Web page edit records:

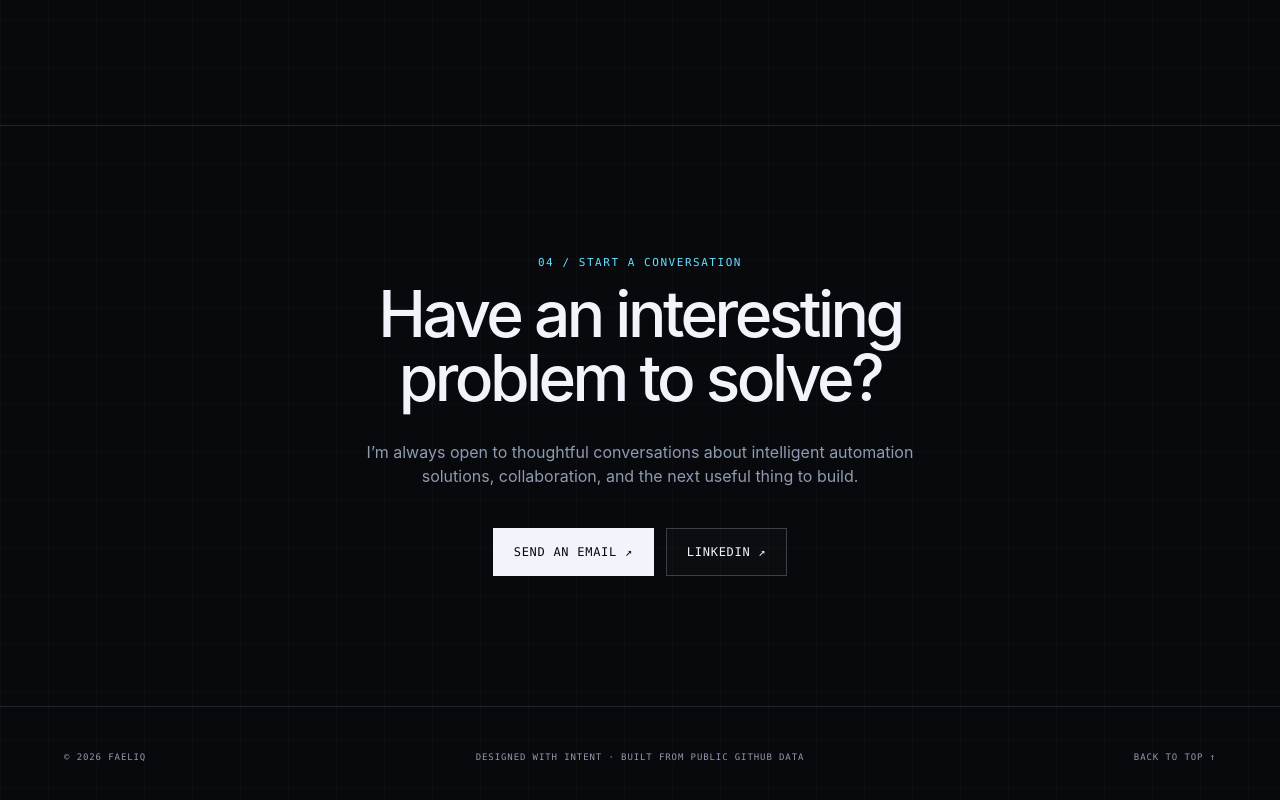
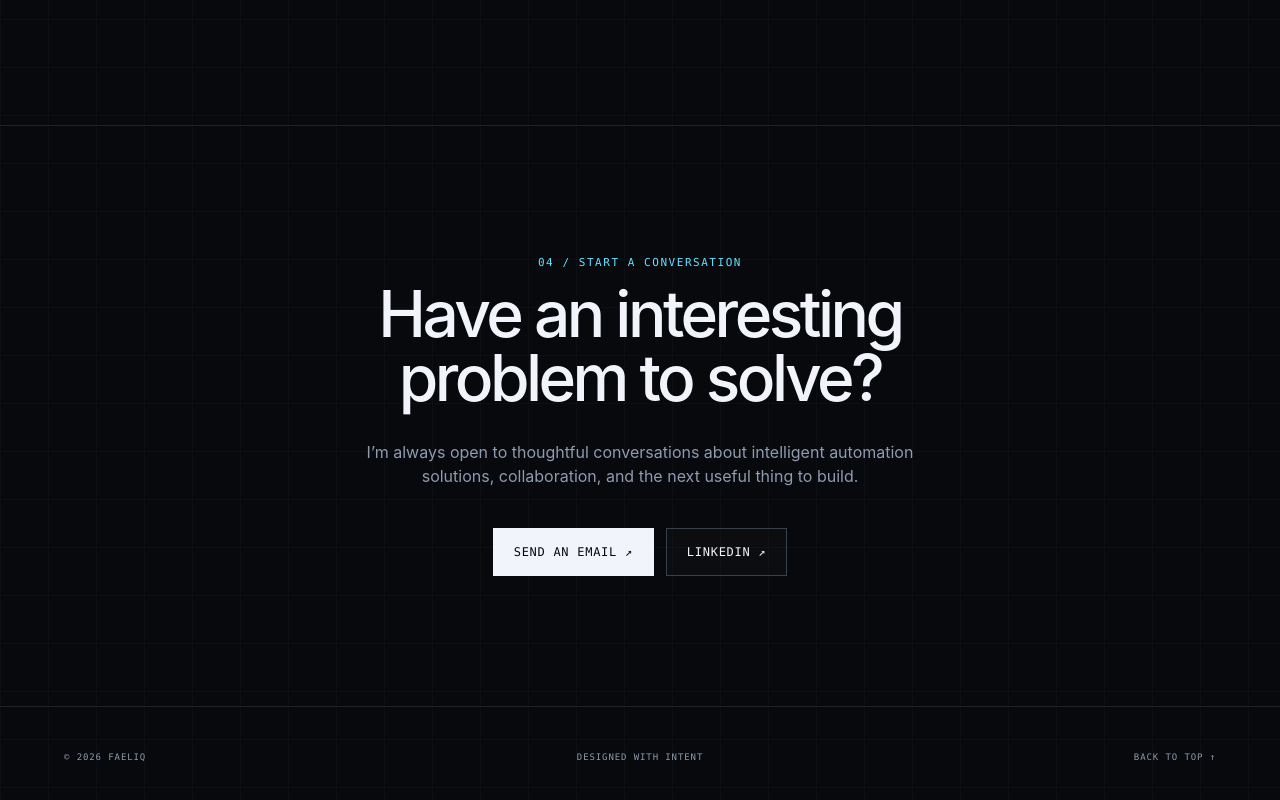
Before and after one commit to qileaf/qileaf.github.io, a Next.js app: page / in a window 1280 px wide. Shown: the part 3821-4621 px from the top of the page. Built offline with nearby package versions, Linux system fonts and the light colour scheme.

Commit message:
Simplify portfolio footer

```diff
--- a/app/portfolio-client.tsx
+++ b/app/portfolio-client.tsx
@@ -343,7 +343,7 @@ export function Portfolio({
 
       <footer>
         <span>© {new Date().getFullYear()} {profile.displayName || "qileaf"}</span>
-        <span>Designed with intent · Built from public GitHub data</span>
+        <span>Designed with intent</span>
         <a href="#top">Back to top ↑</a>
       </footer>
     </main>
```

### Task goal
Of the lines above, show those in which "Designed" appears.

### Output of the task
-        <span>Designed with intent · Built from public GitHub data</span>
+        <span>Designed with intent</span>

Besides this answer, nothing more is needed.